The Yankees signed Roderick Arias for $4 million out of the Dominican Republic in 2022. His pro debut in the Dominican Summer League that year was delayed by a thumb injury, and he struggled when he did get in the lineup and hit .194/.379/.370 in 32 games.
This year, the 6-foot-2, switch-hitting Arias took enormous strides in the Florida Complex League before another hand injury ultimately ended his season in late July. He hit .267/.423/.505 with six home runs and 17 stolen bases in 27 games.
So what changed for the 18-year-old?
“I think the biggest thing, especially for young players in the D.R., is a lot of their lives are kind of this showcase baseball where you’re just more or less trying to put on a show and get signed,” Yankees hitting coordinator Joe Migliaccio said.
“Generally, we see a lot of similar trends at the lowest levels. For example, guys do not swing at non-fastballs a lot. They’re very passive against non-fastballs, and that was one of Roderick’s flaws at the time.”
Migliaccio said that’s why the Yankees focus on contact and swing decisions for hitters in the Rookie-level complex leagues.
“We know that over time, guys are going to get bigger, stronger and faster with our strength and conditioning program. Contact quality will come, but I do think we speed that up, based on how we teach things.
“So, for him, it was building that foundation of, ‘When do I swing? What do I swing at?’ And then kind of fine-tuning the swing itself in the cage.”

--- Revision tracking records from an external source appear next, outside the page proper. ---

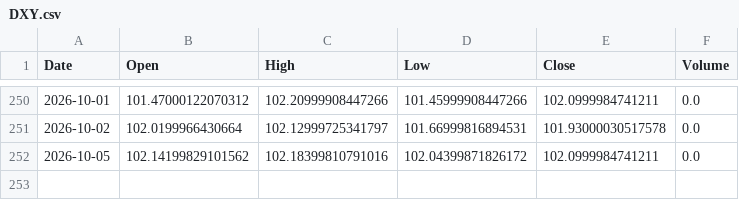
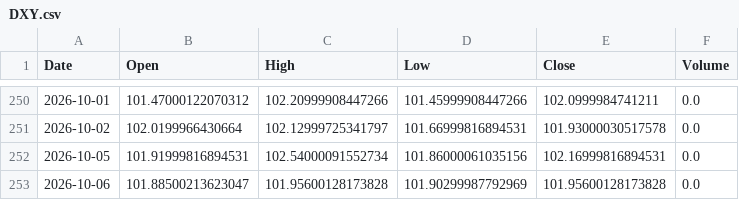
Before and after one commit to LYDIALI16/portfolio-engine, a CSV file: data/macro/DXY.csv, drawn as a sheet; only a part is shown, gaps mark what is left out.

```diff
--- a/data/macro/DXY.csv
+++ b/data/macro/DXY.csv
@@ -251,2 +251,3 @@ Date,Open,High,Low,Close,Volume
 2026-10-02,102.0199966430664,102.12999725341797,101.66999816894531,101.93000030517578,0.0
-2026-10-05,102.14199829101562,102.18399810791016,102.04399871826172,102.0999984741211,0.0
+2026-10-05,101.91999816894531,102.54000091552734,101.86000061035156,102.16999816894531,0.0
+2026-10-06,101.88500213623047,101.95600128173828,101.90299987792969,101.95600128173828,0.0
```
Also changed, not shown: data/macro/IRX.csv, data/macro/TNX.csv, 12 other files.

Migliaccio said that Arias’ contact quality was five times the FCL average and that his swing decisions have also vastly improved.
“It’s a simple load, and it’s a super powerful unload,” Migliaccio said. “When he makes contact, he absolutely destroys the baseball.”